The significance of facial recognition software had increased after the death of George Floyd when an American police officer knelt on his neck for over eight minutes.
She says even if the problem of bias in the systems is ironed out, lawmakers will still need to confront some big questions about facial recognition: "It will change the very nature of power in our society, who has this technology?" In collaboration with the civil rights group Liberty, Ed Bridges tried to get a judicial review in what the High Court said was the first time any court in the world had considered the use of facial recognition technology.

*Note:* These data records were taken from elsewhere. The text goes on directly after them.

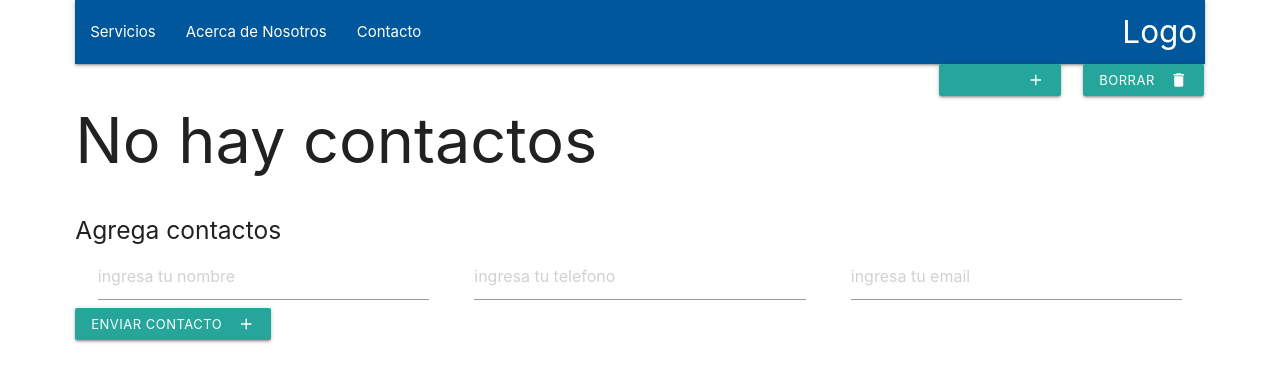
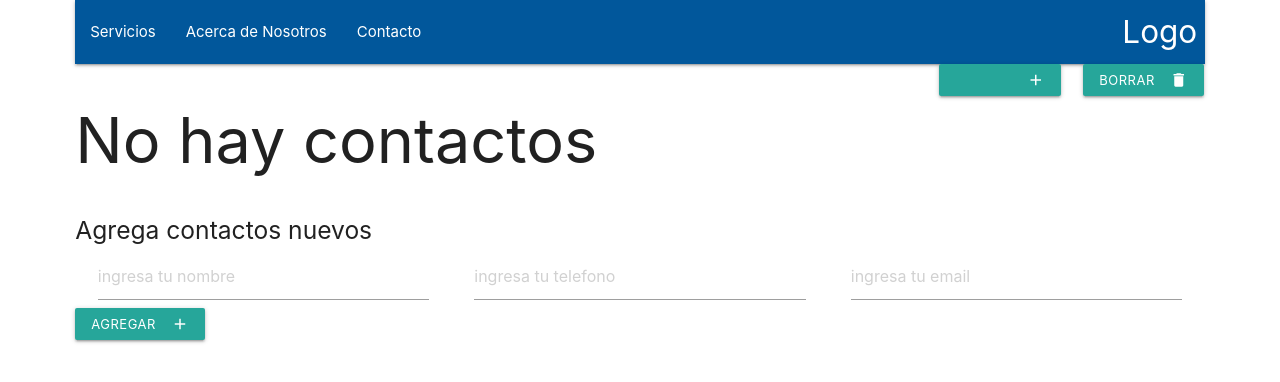
Before and after one commit to satoshi9394/Contact-Cat, a React (Create React App) app: page / in a window 1280 px wide. Shown: the top 382 px of the page. Built offline with nearby package versions, Linux system fonts and the light colour scheme.

Commit message:
mejorando las clases con eliminacion del constructor

```diff
--- a/src/containers/Directory.jsx
+++ b/src/containers/Directory.jsx
@@ -11,27 +11,21 @@ import Btn from '../action/Btn';
 
 
 class Directory extends Component {
-    constructor(props) {
-        super(props);
-        this.state = {
+
+    state = {
             contacts: [],
             deleteContact: false,
-            newContacts:{
+            newContacts: []
+/*             newContacts:{
                 name:'',
                 phone:'',
                 email:'',
                 imgUrl:"#"
-            },
-        }
+            }, */
+    }
 
-        this.addContact = this.addContact.bind(this);
-        this.deleteContact = this.deleteContact.bind(this);
-        this.handleName = this.handleName.bind(this);
-        this.handleNumber = this.handleNumber.bind(this);
-        this.handleEmail = this.handleEmail.bind(this);
-        this.handleFormSubmmit = this.handleFormSubmmit.bind(this);
-    }
-    addContact(){
+    addContact= () => {
+        let prewData=this.state.newContacts
         this.setState(
             () => ({
                 contacts: contactsData,
@@ -40,7 +34,7 @@ class Directory extends Component {
             )
         );
     }
-    deleteContact(){
+    deleteContact = () =>{
         this.setState(
             () => ({
                     contacts: [] ,
@@ -49,7 +43,7 @@ class Directory extends Component {
         );
     }
 
-    handleName(e){
+    handleName = (e) =>{
         let value = e.target.value
         this.setState(
           prevState => ({
@@ -60,7 +54,7 @@ class Directory extends Component {
           })
         );
     }
-    handleNumber(e){
+    handleNumber = (e) =>{
         let value = e.target.value
         this.setState(
           prevState => ({
@@ -71,7 +65,7 @@ class Directory extends Component {
           })
         );
     }
-    handleEmail(e){
+    handleEmail = (e) =>{
         let value = e.target.value
         this.setState(
           prevState => ({
@@ -82,7 +76,7 @@ class Directory extends Component {
           })
         );
     }
-    handleFormSubmmit(e){
+    handleFormSubmmit = (e) =>{
         e.preventDefault();
         let userData = this.state.newContacts;
         this.setState(prevState=>(
@@ -90,16 +84,6 @@ class Directory extends Component {
                     contacts: [
                       ...prevState.contacts,
                       userData],
-/*                     contactsData: [
-                        ...prevState.contactsData,
-                        userData
-                    ] ,  */
-                    newContacts: {
-                        name:'',
-                        phone:'',
-                        email:'',
-                        imgUrl:"#"
-                        }
                 }
             )
         )
@@ -142,7 +126,7 @@ class Directory extends Component {
                     </div>
                     <div className="col s12">
                         <form>
-                            <h5>Agrega contactos</h5>
+                            <h5>Agrega contactos nuevos</h5>
                         <div className="col s4">
                             <Input
                             name='name'
@@ -172,7 +156,7 @@ class Directory extends Component {
                         </div>
                         <Btn
                         clickHandler={this.handleFormSubmmit}
-                        type="Enviar contacto" icon="add"/>
+                        type="Agregar" icon="add"/>
                         </form>
                     </div>
                 </div>
```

Human rights charity Amnesty International is calling for a ban on the use of this technology for purposes of mass surveillance by police.